*YOUR OBJECTIVE*:
What is the number of lines below that hold "page"? Answer with that number only.

(Collected data)
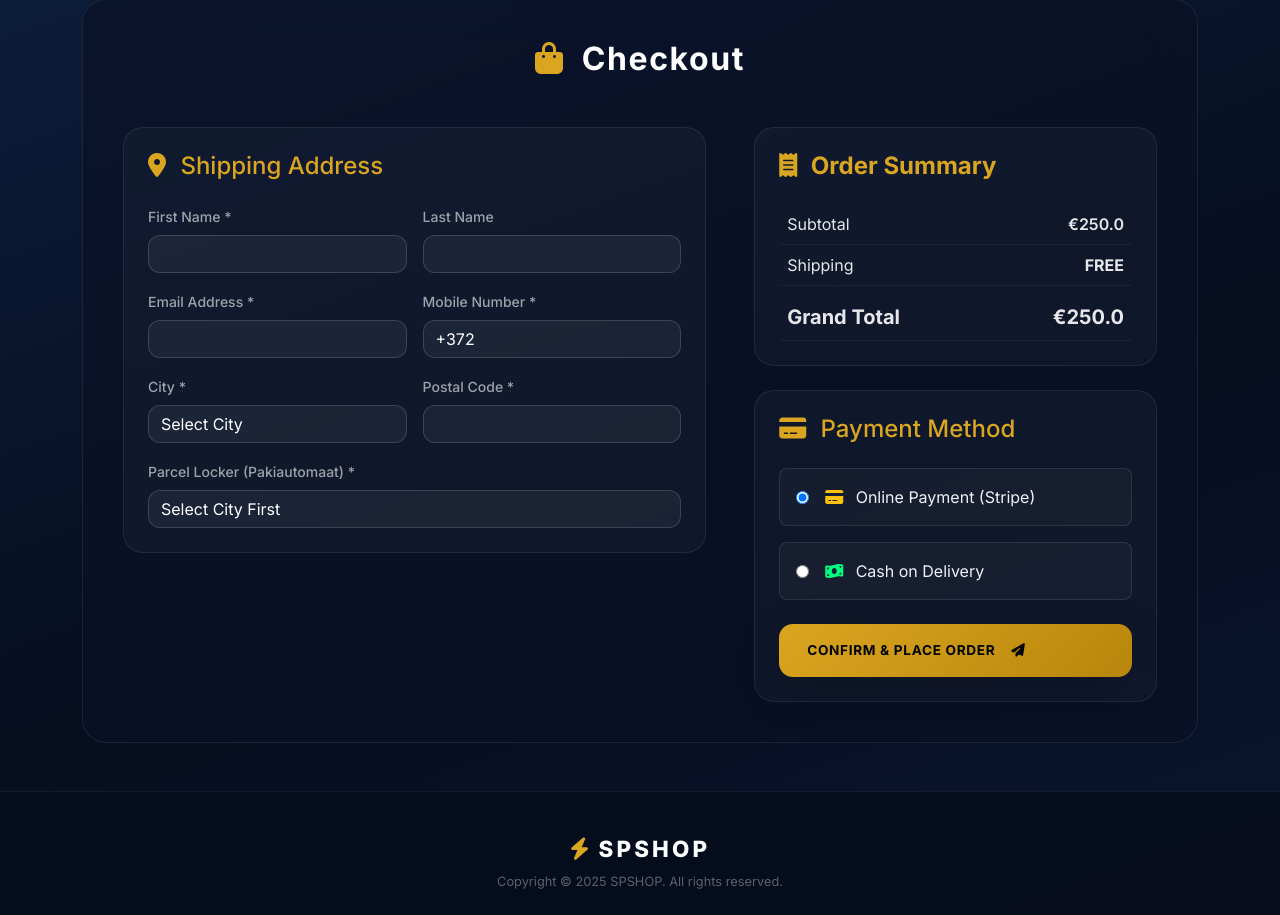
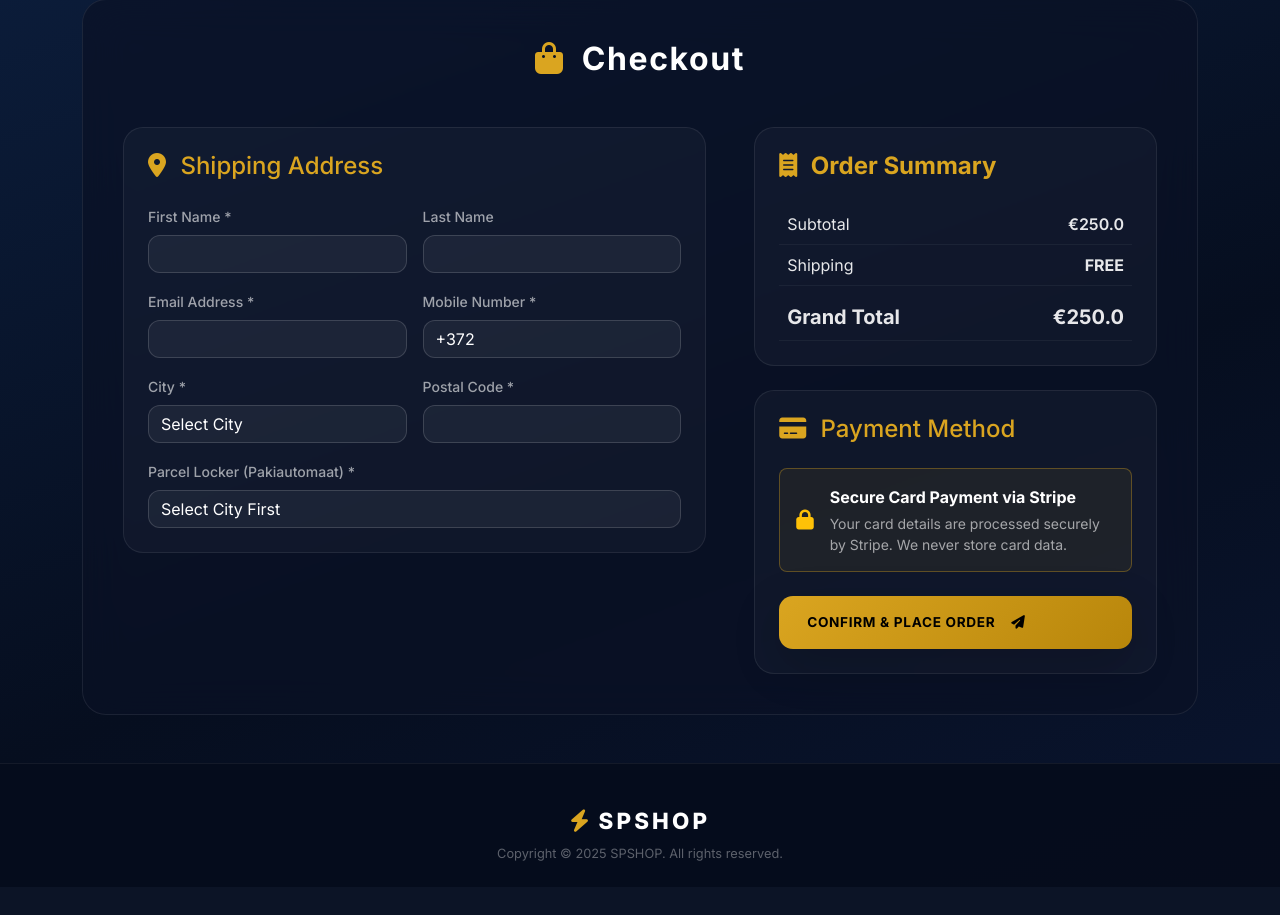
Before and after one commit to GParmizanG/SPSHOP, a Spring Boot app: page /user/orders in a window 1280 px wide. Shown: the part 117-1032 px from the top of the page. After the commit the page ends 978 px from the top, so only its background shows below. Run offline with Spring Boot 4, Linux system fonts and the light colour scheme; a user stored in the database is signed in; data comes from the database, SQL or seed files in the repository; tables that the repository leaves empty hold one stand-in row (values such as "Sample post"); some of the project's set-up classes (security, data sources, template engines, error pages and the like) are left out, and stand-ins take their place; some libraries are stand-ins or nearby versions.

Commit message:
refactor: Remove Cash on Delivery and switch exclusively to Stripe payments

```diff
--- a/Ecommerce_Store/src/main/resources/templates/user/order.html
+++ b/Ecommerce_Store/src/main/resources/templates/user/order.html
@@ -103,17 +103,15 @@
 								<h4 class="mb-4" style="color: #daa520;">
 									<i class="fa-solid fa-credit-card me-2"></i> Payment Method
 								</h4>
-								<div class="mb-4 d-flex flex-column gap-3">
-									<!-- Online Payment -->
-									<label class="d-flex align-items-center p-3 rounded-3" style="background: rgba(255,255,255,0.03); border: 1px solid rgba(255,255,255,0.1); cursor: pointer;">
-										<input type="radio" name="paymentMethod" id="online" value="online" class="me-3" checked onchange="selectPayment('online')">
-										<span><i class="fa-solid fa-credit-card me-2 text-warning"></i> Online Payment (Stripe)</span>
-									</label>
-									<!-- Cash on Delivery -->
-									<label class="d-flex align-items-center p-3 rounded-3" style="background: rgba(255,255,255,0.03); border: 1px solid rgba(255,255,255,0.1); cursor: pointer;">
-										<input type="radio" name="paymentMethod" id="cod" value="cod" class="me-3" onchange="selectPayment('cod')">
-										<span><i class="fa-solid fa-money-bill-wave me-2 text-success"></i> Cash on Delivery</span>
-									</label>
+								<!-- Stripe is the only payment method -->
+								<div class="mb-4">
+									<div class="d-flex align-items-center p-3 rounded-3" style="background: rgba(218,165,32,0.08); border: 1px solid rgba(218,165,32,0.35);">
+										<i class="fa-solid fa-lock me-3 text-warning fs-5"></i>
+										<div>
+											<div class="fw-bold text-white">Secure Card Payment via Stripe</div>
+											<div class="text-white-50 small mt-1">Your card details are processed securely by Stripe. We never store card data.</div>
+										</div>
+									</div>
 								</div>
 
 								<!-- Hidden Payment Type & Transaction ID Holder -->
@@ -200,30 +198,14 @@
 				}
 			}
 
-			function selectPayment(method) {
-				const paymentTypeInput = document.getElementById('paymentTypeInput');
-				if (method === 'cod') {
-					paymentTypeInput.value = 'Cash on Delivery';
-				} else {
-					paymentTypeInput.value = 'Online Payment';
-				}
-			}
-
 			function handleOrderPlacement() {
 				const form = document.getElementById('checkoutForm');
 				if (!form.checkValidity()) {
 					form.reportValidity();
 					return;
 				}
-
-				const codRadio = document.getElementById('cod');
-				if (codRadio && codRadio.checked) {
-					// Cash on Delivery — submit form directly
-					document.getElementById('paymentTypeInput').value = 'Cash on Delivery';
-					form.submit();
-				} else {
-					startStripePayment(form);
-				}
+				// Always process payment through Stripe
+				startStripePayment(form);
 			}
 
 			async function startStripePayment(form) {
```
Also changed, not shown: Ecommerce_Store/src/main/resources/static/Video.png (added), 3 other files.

* * *

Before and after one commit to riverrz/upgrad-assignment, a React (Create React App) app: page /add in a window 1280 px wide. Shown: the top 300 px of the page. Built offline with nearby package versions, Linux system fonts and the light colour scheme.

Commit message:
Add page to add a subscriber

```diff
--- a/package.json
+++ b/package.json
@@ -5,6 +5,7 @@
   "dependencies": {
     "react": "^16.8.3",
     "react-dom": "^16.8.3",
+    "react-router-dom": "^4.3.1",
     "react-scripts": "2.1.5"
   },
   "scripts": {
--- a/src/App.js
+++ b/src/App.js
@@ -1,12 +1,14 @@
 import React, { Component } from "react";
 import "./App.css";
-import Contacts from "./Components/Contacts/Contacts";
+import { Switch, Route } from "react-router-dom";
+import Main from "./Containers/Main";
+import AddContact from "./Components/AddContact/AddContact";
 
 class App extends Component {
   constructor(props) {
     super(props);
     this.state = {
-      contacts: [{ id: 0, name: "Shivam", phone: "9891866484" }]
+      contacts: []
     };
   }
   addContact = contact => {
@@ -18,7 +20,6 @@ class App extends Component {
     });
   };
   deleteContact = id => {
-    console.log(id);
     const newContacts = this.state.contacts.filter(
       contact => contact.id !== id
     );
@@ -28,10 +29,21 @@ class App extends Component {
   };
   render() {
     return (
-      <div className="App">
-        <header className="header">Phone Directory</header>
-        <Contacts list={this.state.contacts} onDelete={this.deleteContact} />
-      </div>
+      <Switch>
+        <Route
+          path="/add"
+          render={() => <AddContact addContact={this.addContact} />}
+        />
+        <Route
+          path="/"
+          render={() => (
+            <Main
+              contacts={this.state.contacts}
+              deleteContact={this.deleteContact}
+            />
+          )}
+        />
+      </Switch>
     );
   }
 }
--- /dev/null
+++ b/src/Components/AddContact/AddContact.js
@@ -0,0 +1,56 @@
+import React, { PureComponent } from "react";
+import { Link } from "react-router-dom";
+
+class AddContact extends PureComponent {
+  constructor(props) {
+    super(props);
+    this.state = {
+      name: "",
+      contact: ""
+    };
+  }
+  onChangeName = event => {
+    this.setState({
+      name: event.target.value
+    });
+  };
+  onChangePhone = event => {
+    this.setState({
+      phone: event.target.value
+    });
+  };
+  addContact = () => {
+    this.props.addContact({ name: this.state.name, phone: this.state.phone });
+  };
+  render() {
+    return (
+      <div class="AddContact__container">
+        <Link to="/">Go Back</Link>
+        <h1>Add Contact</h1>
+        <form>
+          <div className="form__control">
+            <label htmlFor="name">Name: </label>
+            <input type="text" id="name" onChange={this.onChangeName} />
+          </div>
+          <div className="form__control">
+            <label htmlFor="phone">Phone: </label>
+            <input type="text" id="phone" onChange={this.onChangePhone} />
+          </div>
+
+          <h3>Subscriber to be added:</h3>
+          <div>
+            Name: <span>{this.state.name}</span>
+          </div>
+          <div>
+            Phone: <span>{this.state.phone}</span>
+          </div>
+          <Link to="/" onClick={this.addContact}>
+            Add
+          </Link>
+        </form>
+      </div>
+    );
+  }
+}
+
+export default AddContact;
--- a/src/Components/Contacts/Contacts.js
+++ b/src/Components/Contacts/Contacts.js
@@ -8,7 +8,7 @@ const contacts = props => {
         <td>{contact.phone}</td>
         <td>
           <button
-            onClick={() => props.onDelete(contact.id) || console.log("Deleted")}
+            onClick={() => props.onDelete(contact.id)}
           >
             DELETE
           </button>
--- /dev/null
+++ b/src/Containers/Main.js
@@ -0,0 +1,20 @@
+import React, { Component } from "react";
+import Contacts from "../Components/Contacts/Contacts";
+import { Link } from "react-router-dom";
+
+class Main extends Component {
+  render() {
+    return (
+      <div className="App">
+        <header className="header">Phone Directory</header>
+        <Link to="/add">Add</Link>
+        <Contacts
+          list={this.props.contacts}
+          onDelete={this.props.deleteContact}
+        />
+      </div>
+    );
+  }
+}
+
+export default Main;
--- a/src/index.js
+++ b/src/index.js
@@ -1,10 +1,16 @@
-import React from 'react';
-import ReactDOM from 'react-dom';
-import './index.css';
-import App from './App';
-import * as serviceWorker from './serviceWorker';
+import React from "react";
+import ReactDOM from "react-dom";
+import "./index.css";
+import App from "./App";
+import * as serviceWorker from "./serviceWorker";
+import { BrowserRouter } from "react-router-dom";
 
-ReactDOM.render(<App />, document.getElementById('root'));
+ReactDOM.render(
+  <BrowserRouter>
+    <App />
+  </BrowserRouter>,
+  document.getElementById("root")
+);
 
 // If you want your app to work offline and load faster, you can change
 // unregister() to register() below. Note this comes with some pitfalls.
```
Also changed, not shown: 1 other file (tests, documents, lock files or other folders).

*FINISHED EXERCISE*:
3